I recently had a conversation with Brad Neuberg about the concept of using a plugin to have an Open Web competitor. Brad suggested that this was precisely what Google Gears was trying to do (sort of). In a recent post of his (which has since sparked a conversation across the blogosphere), Brad discussed the definition of the term Open Web and its importance, but also how Gears can help to push the web forward. In our conversation, he asked, “If you were to add functionality to Gears that doesn’t enhance the web’s existing technologies, but rather creates new ones that live in the browser through Gears what would these look like?” The following was my response:
1. I think data binding needs to be built in – with mechanisms for formatting and validation (and if you mention XBL, I’ll respond with a blank stare. Seriously? Stuff like that is the reason Flex and Silverlight are looking so good right now.)
3. CSS is a really cool idea, but it needs some re-evaluation. First of all, it needs better layout management. The hoops required currently are a little obscene. Even adding a “layout-manager” property with a few possibilities would go a long way. I would also definitely add CSS variables that, again, could be integrated with the binding layer. CSS expressions were definitely a mistake, but variables would be extremely powerful. For some ideas, just look at what webkit is doing with their css transformations and animations. It would be so much simpler to just put a variable in. Then a simple easing library could be used to change the variable over time to create animations. Finally, I think that CSS could be better incorporated into the new component model. For example, it would be helpful to be able to scope rules to components, and allow custom tags to be selected.

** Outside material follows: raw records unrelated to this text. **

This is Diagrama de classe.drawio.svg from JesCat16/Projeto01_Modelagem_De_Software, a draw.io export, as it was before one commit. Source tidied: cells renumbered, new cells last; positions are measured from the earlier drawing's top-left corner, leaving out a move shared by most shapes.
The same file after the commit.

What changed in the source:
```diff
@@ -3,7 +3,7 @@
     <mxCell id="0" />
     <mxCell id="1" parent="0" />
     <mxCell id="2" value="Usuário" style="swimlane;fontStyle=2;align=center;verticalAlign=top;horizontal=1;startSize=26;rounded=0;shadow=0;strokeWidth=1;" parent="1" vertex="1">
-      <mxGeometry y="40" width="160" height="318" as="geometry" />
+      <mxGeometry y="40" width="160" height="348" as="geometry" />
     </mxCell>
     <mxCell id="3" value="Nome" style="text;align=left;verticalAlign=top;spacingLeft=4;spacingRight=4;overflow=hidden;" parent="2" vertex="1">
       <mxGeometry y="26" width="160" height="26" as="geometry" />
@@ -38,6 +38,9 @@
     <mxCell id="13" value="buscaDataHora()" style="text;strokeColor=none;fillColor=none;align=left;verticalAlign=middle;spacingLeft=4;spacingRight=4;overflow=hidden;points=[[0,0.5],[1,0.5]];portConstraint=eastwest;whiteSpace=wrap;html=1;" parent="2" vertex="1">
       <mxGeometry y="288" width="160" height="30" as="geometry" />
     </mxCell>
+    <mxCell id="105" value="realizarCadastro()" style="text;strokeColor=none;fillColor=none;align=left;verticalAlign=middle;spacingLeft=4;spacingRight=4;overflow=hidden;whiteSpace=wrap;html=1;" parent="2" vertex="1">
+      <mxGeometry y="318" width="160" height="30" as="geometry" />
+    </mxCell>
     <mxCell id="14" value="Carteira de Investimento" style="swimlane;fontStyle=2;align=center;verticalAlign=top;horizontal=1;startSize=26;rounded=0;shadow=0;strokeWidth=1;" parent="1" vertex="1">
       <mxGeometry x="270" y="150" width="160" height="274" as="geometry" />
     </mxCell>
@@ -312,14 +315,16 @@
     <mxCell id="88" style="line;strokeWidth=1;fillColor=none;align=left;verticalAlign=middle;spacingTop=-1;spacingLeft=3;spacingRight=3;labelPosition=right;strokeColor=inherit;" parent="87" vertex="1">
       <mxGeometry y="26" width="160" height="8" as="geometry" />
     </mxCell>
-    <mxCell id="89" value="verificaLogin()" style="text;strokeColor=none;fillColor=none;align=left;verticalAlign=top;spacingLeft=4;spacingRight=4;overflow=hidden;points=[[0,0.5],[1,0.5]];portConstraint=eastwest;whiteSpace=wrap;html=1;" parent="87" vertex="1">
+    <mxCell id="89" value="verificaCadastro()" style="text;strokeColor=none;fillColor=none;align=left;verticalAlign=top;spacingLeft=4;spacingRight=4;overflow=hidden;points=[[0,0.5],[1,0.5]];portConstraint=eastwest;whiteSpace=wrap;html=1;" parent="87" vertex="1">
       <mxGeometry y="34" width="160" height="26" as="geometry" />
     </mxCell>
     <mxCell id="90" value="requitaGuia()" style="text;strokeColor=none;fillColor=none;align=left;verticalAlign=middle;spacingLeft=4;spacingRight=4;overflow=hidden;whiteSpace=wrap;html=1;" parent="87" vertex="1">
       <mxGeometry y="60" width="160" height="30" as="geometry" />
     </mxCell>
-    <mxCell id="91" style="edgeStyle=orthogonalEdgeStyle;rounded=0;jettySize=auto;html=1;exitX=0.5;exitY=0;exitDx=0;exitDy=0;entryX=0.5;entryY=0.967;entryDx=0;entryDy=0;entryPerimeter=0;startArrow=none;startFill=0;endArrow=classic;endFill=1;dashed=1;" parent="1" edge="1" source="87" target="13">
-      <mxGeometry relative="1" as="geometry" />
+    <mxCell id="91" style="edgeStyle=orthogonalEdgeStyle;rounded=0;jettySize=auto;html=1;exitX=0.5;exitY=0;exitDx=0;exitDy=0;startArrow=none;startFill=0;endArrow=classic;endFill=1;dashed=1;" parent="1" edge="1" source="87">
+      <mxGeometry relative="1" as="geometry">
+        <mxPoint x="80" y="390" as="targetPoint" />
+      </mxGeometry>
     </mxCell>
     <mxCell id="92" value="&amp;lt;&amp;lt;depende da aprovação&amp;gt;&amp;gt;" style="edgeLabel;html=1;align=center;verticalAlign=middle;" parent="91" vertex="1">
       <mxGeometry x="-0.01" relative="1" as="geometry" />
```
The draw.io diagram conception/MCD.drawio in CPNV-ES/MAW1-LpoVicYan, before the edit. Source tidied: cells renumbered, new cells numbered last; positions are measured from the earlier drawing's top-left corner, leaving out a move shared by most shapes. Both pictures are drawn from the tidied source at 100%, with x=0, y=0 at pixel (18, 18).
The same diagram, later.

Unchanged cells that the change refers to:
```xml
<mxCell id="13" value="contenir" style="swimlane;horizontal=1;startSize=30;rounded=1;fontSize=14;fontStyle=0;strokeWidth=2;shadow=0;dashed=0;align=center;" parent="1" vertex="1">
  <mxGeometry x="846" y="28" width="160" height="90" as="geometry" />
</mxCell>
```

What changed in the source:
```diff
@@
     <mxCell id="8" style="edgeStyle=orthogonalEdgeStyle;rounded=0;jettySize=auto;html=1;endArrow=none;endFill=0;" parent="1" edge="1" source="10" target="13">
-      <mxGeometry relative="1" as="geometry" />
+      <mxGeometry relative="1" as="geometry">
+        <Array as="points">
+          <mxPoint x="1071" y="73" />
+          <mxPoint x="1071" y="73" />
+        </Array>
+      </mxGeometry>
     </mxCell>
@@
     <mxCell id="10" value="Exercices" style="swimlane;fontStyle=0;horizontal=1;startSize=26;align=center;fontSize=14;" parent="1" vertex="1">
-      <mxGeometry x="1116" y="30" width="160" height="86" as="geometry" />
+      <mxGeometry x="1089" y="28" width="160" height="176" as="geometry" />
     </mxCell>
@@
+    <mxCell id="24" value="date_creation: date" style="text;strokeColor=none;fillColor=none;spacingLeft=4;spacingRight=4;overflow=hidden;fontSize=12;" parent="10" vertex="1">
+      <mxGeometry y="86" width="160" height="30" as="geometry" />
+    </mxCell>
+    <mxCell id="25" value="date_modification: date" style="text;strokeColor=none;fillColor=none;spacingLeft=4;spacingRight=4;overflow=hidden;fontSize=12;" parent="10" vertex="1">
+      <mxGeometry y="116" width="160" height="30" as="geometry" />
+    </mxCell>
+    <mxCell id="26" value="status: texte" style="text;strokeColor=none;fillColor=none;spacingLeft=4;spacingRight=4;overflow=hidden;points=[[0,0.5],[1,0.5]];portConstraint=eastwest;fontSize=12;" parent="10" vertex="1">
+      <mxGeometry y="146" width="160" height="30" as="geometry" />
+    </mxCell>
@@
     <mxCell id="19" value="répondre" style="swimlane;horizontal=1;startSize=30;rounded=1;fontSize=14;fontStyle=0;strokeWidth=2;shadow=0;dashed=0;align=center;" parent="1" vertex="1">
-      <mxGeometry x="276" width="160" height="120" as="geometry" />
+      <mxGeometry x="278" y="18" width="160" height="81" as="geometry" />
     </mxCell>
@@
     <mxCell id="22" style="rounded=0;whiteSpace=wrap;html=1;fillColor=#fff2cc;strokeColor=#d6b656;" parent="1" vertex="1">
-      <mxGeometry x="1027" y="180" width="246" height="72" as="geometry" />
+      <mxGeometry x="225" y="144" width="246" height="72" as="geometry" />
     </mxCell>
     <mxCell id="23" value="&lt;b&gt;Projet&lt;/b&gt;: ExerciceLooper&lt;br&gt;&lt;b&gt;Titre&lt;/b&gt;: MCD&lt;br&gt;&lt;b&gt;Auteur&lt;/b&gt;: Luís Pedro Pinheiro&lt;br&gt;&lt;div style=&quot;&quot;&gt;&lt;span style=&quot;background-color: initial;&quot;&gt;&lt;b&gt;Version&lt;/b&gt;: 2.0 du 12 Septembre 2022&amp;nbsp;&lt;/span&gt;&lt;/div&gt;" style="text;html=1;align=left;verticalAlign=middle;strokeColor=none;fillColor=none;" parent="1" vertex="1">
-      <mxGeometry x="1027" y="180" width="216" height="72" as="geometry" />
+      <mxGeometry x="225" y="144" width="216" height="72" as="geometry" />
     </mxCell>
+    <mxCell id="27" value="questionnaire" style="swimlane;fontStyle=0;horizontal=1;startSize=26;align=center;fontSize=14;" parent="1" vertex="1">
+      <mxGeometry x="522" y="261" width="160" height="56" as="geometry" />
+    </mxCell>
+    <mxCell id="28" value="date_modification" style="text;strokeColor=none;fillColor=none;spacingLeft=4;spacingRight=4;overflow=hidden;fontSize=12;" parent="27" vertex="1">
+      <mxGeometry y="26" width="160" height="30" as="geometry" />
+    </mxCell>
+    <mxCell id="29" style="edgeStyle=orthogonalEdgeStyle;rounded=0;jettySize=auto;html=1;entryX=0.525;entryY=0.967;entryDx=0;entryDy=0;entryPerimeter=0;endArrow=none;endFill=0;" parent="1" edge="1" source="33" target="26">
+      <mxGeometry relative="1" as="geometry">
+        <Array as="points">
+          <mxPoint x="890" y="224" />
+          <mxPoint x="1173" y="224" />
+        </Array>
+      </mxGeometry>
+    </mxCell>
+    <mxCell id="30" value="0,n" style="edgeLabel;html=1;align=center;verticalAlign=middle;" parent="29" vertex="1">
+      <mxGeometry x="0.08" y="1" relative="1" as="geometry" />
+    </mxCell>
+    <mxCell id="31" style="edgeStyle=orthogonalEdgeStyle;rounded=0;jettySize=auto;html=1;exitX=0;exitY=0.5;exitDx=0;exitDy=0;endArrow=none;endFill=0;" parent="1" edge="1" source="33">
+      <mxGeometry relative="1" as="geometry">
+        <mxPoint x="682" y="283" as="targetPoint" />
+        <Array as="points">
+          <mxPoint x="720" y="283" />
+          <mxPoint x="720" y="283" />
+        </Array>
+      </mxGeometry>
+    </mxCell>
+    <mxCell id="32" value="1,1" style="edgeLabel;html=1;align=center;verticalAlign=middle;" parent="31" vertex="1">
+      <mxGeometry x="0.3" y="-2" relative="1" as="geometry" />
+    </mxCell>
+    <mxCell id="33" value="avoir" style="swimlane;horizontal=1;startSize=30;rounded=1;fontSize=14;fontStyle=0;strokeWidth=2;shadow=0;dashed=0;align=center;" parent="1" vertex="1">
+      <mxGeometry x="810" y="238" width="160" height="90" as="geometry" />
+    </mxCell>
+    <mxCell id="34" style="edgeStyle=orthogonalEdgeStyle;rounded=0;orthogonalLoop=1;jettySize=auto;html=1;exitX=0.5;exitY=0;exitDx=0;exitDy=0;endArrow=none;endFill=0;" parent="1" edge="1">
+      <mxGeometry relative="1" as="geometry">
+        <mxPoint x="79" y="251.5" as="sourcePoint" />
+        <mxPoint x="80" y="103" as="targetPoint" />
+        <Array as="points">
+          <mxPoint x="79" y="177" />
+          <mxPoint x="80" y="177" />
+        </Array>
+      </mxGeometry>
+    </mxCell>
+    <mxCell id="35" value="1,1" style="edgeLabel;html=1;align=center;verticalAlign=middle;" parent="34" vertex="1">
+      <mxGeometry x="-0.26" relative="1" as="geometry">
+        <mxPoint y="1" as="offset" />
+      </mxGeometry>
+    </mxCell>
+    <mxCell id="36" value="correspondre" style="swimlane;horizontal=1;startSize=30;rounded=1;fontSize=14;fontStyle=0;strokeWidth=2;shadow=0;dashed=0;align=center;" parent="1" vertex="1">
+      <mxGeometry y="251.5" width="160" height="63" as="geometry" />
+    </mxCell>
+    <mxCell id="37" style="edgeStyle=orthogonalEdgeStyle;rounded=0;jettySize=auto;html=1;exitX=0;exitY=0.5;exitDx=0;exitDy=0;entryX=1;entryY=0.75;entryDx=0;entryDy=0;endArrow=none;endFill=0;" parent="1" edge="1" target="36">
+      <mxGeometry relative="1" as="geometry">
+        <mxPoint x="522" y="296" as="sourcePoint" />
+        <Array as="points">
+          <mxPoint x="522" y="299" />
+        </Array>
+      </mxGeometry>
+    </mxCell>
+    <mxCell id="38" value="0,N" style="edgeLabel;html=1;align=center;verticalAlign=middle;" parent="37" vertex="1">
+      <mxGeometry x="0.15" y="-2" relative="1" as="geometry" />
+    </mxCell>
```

It’s great to talk about the deficiencies in the technologies we have, but to really move forward, we need a conversation for what can come next. And by next I guess I mean the next next. HTML5, CSS3, and JS2 are all really great things. I encourage people to be as involved in those as possible, but I still have a lot of doubts about its ability to stay pragmatic, on track, and happen quickly.
If you could snap your fingers and have a plugin with a wide install base built for web applications (as opposed to web sites), what would it look like? You can leave a comment, or even better, take a look at the group.